Corporate bodies which suspect internal wrongdoing have, in recent years, faced greater risk and liability under the criminal and regulatory law.
Gone are the days when a company, on learning of any suspected legal breach, could ‘look the other way’ in the hope that no regulatory or law enforcement agency may notice. Companies and associations which suspect wrongdoing must now act quickly and proactively in order to identify and limit the significant risks that they may face.
A well managed internal investigation can be a vital tool in doing this while also protecting the interests of the company and its senior officers. In some cases it can help avoid unwanted investigation by external agencies.
There are many benefits to involving a professional third party in an investigation. These include:
Internal investigations as conducted by a trusted third party can take many forms, but they have a few common characteristics.
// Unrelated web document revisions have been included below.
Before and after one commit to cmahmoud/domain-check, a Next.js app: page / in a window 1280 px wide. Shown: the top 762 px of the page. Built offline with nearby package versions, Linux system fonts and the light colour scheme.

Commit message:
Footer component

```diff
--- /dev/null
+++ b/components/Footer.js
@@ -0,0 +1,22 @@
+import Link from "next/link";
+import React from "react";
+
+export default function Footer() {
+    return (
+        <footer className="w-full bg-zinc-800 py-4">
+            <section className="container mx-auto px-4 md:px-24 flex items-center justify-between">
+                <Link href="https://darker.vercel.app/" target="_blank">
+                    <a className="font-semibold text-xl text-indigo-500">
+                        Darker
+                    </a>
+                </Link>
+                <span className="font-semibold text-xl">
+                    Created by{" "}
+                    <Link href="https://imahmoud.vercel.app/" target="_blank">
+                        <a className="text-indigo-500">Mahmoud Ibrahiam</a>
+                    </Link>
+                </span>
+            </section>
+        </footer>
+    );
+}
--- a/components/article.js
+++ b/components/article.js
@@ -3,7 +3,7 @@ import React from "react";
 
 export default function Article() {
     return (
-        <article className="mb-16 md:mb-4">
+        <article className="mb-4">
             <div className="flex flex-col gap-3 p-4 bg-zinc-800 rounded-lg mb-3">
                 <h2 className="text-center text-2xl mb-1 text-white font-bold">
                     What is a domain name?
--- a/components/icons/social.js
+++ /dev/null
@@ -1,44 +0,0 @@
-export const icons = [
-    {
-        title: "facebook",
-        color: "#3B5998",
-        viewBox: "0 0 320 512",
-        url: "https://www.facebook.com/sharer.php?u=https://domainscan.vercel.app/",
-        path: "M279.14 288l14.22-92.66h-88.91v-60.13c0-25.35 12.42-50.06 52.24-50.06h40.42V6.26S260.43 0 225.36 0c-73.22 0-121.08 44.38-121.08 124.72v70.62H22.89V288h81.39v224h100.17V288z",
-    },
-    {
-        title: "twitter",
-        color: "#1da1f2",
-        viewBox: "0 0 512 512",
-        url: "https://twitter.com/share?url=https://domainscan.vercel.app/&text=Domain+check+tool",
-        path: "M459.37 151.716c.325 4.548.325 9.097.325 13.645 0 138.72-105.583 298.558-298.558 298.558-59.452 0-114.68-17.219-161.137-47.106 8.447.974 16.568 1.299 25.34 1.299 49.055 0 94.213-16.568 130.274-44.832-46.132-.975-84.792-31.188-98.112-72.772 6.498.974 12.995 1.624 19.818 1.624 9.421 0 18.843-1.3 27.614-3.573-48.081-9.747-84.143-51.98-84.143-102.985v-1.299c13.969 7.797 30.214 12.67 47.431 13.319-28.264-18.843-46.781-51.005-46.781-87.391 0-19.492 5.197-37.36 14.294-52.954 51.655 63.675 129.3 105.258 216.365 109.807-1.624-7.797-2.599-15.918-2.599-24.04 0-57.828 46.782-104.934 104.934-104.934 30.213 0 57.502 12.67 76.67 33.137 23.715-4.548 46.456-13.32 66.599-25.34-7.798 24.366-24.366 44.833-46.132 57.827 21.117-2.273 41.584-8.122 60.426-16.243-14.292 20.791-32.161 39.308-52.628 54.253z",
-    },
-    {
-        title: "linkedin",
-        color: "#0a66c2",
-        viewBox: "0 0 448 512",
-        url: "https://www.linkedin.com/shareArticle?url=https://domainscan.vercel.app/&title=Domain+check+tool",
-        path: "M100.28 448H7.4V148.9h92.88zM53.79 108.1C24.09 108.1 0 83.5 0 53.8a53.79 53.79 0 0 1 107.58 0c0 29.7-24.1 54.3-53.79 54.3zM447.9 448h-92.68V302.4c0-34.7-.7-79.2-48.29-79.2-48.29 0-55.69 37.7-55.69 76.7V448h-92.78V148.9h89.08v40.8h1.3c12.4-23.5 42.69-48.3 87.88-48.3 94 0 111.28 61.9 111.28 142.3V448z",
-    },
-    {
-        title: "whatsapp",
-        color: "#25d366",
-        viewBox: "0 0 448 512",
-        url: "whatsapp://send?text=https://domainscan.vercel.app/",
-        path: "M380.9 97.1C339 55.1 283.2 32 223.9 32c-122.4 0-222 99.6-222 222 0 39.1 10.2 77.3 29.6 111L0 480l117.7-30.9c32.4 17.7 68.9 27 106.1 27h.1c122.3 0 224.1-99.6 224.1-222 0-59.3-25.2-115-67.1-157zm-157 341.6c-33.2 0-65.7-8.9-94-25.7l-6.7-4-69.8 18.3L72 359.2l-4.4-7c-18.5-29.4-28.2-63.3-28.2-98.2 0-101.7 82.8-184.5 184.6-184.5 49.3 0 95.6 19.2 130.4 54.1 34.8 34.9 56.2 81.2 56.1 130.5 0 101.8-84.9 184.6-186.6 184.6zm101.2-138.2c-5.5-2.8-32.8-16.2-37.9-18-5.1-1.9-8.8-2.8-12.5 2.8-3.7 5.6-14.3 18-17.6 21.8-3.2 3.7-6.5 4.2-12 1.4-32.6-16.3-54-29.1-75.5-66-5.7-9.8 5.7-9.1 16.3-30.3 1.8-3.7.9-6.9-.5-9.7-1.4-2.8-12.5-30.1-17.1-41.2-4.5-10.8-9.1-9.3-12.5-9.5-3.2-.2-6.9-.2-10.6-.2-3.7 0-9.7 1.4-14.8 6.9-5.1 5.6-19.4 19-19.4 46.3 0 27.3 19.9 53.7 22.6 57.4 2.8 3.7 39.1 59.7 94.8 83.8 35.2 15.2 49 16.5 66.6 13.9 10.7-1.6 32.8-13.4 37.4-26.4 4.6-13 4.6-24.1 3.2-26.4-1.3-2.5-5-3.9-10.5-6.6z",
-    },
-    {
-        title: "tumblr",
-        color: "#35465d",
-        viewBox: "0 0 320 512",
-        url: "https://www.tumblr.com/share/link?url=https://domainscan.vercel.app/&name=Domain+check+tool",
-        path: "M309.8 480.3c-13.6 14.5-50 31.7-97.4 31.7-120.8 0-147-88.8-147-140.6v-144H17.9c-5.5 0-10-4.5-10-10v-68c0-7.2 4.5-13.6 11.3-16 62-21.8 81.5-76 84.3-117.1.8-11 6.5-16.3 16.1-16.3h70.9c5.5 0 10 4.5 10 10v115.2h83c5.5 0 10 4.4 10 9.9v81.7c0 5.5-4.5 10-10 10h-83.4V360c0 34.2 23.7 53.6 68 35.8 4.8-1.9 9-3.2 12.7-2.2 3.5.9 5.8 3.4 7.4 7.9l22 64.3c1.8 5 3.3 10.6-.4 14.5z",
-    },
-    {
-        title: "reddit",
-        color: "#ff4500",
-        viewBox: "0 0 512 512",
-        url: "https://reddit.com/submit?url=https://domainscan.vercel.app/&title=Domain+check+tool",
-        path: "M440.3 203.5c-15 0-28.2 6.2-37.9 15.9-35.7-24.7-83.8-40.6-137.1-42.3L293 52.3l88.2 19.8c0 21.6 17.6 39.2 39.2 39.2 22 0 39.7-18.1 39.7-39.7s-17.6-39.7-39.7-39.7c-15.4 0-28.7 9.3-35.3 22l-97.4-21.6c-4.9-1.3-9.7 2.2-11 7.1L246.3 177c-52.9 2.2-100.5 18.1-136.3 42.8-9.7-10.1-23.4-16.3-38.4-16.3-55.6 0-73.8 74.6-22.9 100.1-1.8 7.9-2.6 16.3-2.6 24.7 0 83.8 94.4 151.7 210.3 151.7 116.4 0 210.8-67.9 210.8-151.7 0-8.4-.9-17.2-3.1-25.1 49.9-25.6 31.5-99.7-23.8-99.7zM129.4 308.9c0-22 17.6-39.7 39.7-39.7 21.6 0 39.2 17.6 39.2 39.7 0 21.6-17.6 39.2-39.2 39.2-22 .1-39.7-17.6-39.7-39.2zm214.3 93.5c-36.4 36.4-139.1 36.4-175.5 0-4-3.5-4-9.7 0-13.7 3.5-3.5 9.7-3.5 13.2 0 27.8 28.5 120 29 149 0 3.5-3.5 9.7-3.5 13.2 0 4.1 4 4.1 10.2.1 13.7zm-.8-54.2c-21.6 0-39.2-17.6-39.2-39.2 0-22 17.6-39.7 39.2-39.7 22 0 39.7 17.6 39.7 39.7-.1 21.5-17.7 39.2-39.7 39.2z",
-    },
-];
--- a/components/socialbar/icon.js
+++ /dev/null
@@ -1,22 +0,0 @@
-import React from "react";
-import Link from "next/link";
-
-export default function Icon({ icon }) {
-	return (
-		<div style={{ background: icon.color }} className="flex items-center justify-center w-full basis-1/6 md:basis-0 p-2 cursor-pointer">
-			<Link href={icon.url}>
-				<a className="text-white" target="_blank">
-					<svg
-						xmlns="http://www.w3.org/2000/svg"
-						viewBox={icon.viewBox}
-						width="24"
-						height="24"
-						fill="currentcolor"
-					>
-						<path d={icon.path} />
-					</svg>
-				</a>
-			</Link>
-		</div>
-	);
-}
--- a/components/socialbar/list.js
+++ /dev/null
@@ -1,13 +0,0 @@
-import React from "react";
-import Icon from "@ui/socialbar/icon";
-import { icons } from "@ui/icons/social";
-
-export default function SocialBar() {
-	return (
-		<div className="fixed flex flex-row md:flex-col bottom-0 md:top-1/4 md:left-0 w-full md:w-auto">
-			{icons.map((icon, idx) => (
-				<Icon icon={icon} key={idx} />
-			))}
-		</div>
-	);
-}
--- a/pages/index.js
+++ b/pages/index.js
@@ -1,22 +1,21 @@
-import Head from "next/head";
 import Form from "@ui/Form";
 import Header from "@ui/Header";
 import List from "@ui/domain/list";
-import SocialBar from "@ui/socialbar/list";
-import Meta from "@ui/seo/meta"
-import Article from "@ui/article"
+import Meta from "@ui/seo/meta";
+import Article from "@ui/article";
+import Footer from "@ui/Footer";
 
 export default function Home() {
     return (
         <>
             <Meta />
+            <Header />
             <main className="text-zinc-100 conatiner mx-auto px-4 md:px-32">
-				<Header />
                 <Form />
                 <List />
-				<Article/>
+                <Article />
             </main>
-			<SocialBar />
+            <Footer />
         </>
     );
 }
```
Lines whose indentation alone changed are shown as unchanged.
These include:
In order to conduct the above in an efficient and effective manner, it is necessary to have a clear plan on how to conduct the investigation. Careful consideration must be given to the proper preservation of evidence, as well as future possible disclosure and information production obligations from third parties. It is also necessary to ensure that employees are given the proper warnings during the course of interviews and, where possible, minimise the distress and disruption that an internal investigation can cause.
There is no legal requirement for a company to self-report concerns of bribery or corruption. However, increasingly, the Serious Fraud Office (‘SFO’) is incentivising companies to do so, though offering the possibility of a Deferred Prosecution Agreement (see below). However, there could be risks to a company and its senior directors in doing so. It is therefore critical that a company has a completely clear picture of the situation before doing so.
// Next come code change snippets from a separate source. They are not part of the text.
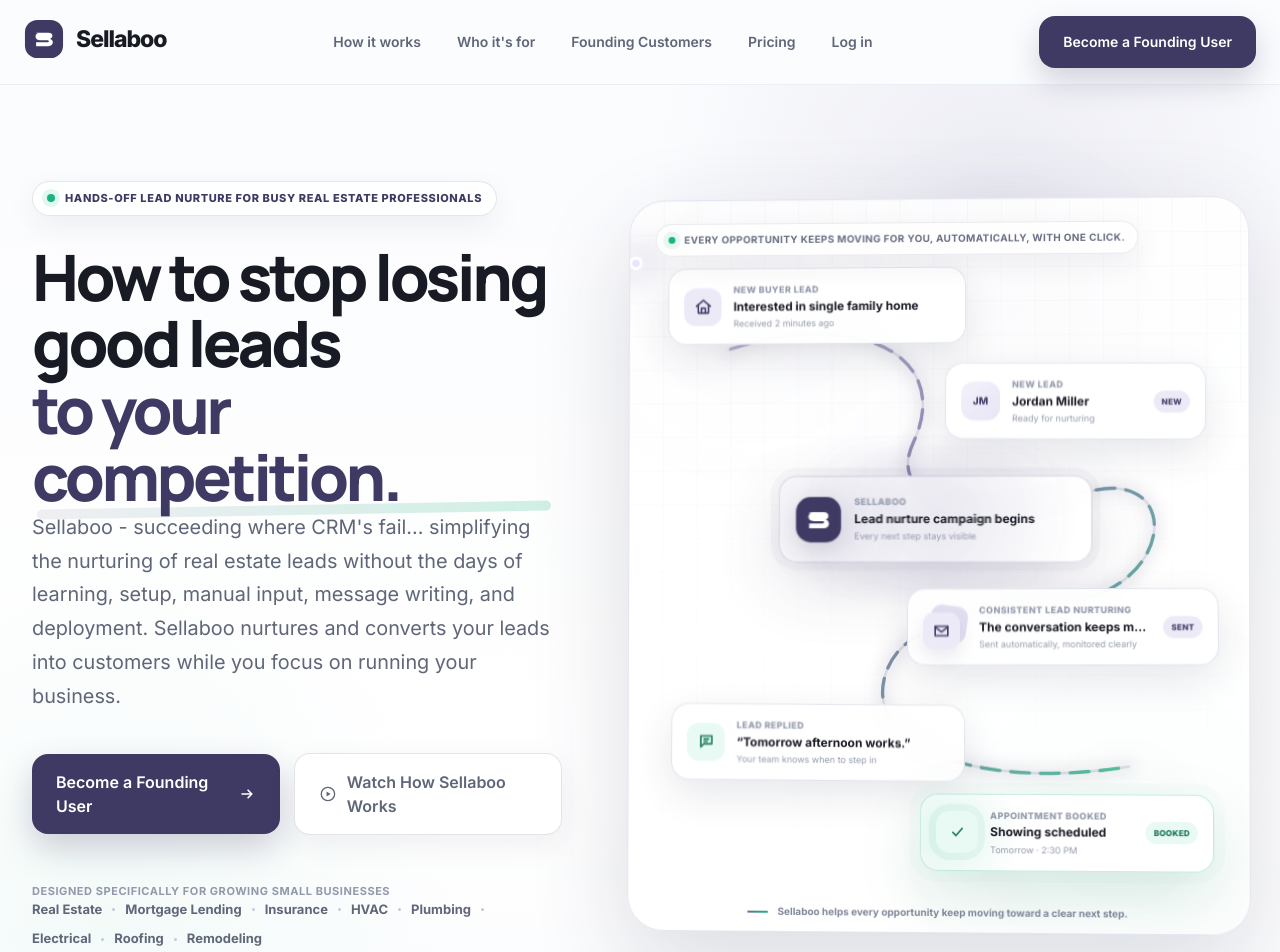
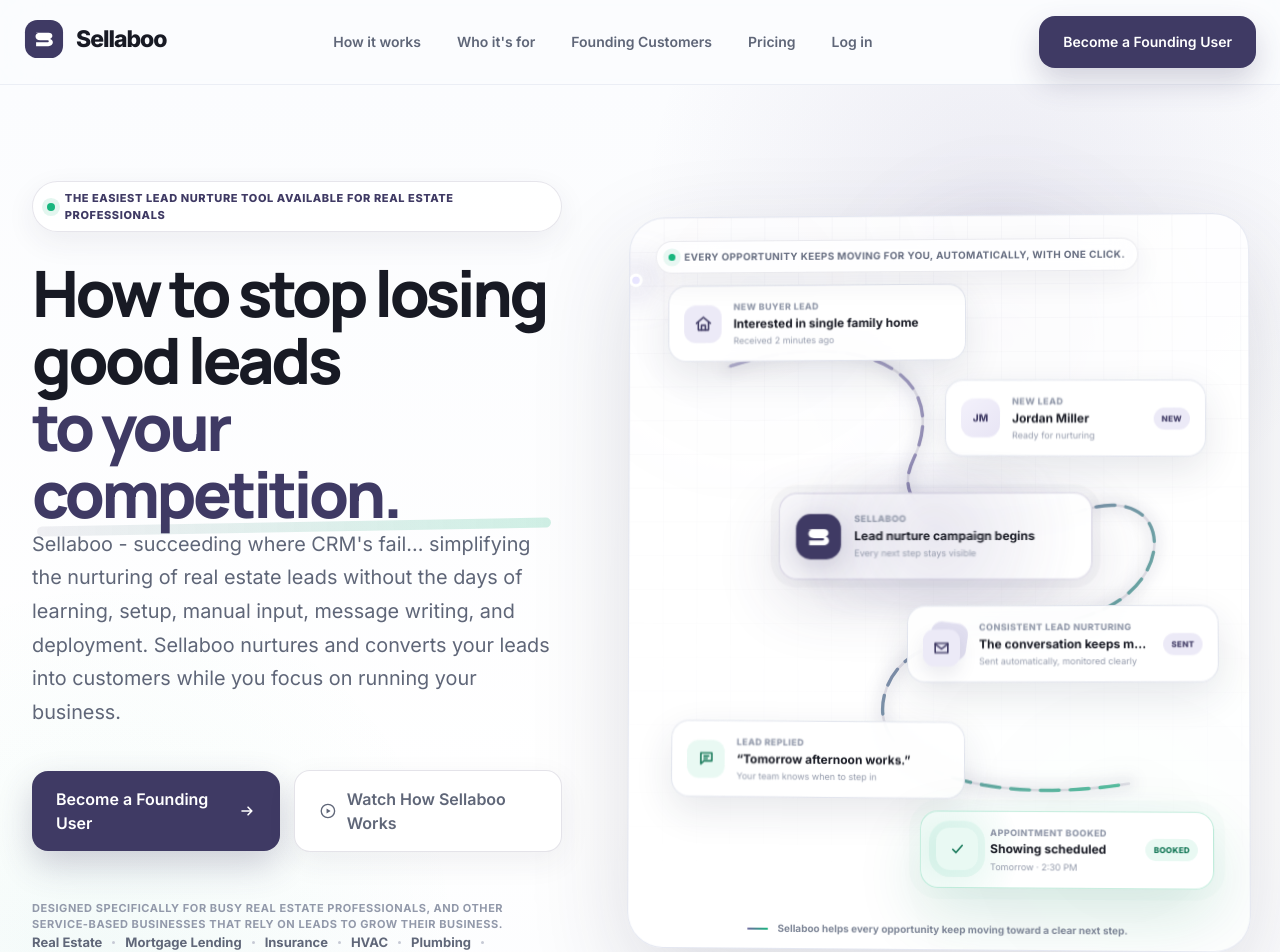
Before and after one commit to Sellaboo-dev/sellaboo-marketing, a Next.js app: page / in a window 1280 px wide. Shown: the top 952 px of the page. Built offline with nearby package versions, Linux system fonts and the light colour scheme.

Commit message:
changed text in the hero section label.

```diff
--- a/components/hero/HeroSection.tsx
+++ b/components/hero/HeroSection.tsx
@@ -20,7 +20,7 @@
   return (
     <div id="who-its-for">
       <p className="mb-3 text-[11px] font-bold uppercase tracking-[0.05em] text-[#9299aa]">
-        Designed specifically for growing small businesses
+        Designed specifically for busy real estate professionals, and other service-based businesses that rely on leads to grow their business.
       </p>
 
       <div className="flex flex-wrap items-center justify-center gap-2.5 lg:justify-start">
@@ -63,7 +63,7 @@
         <div className="relative z-10 text-center lg:text-left">
           <div className="mb-7 inline-flex items-center gap-2.5 rounded-full border border-[rgba(63,58,100,0.13)] bg-white/80 px-3.5 py-2 text-[11px] font-extrabold uppercase tracking-[0.055em] text-[var(--color-primary)] shadow-[0_10px_30px_rgba(42,45,76,0.07)]">
             <span className="size-2 rounded-full bg-[var(--color-success)] shadow-[0_0_0_5px_rgba(24,182,126,0.12)]" />
-            Hands-off lead nurture for busy real estate professionals
+            The easiest lead nurture tool available for real estate professionals
           </div>
 
           <h1 className="mx-auto max-w-[710px] font-[var(--font-heading)] text-[clamp(44px,5.8vw,64px)] font-extrabold leading-[1.045] tracking-[-0.055em] text-[var(--color-heading)] lg:mx-0">
```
This is where a comprehensive and detailed internal investigation is a vital tool for a company that may suspect wrong doing.
There may be other reporting requirements that a company needs to comply with depending on the sector it operates in. This could include reporting to the Financial Conduct Authority (‘FCA’) or making a disclosure to the National Crime Agency (‘NCA’).
In all of these circumstances, it is critical that a company is fully on top of the facts before liaising with an investigatory third party and is properly advised of the significance in taking such a step.
Deferred Prosecution Agreements (DPAs) are relatively recent legal instruments in which a co-operating company can admit to wrongdoing in lieu of criminal prosecution.
DPAs are most commonly offered by the SFO in relation to fraud and corruption allegations. However, in order for a corporate to be eligible for a DPA, SFO will expect to see open and honest cooperation from the outset. This leaves only a very small window opportunity for a company to decide whether or not to self-report. It is critical that expert legal advice is sought as early as possible in this process.
A thorough and effective internal investigation can be a vital tool in making strategic decisions at the outset, which can impact upon the direction that negotiations may take.
Hickman & Rose has vast experience in the course of an investigation. The firm’s expertise across criminal, civil and regulatory legal disciplines means it is perfectly placed to advise on the often complex ways in which these areas of law can intersect.
The firm’s expert lawyers, and its network of trusted outside experts, are able to assist with a breadth of issues including data protection breaches, confidentiality and maintain protection under legal professional privilege, forensic accounting matters as well as any multi-jurisdictional concerns.
Hickman & Rose has the experience and expertise necessary to plan and deliver the strategy which will ensure that a company and directors’ interests are best protected at every stage.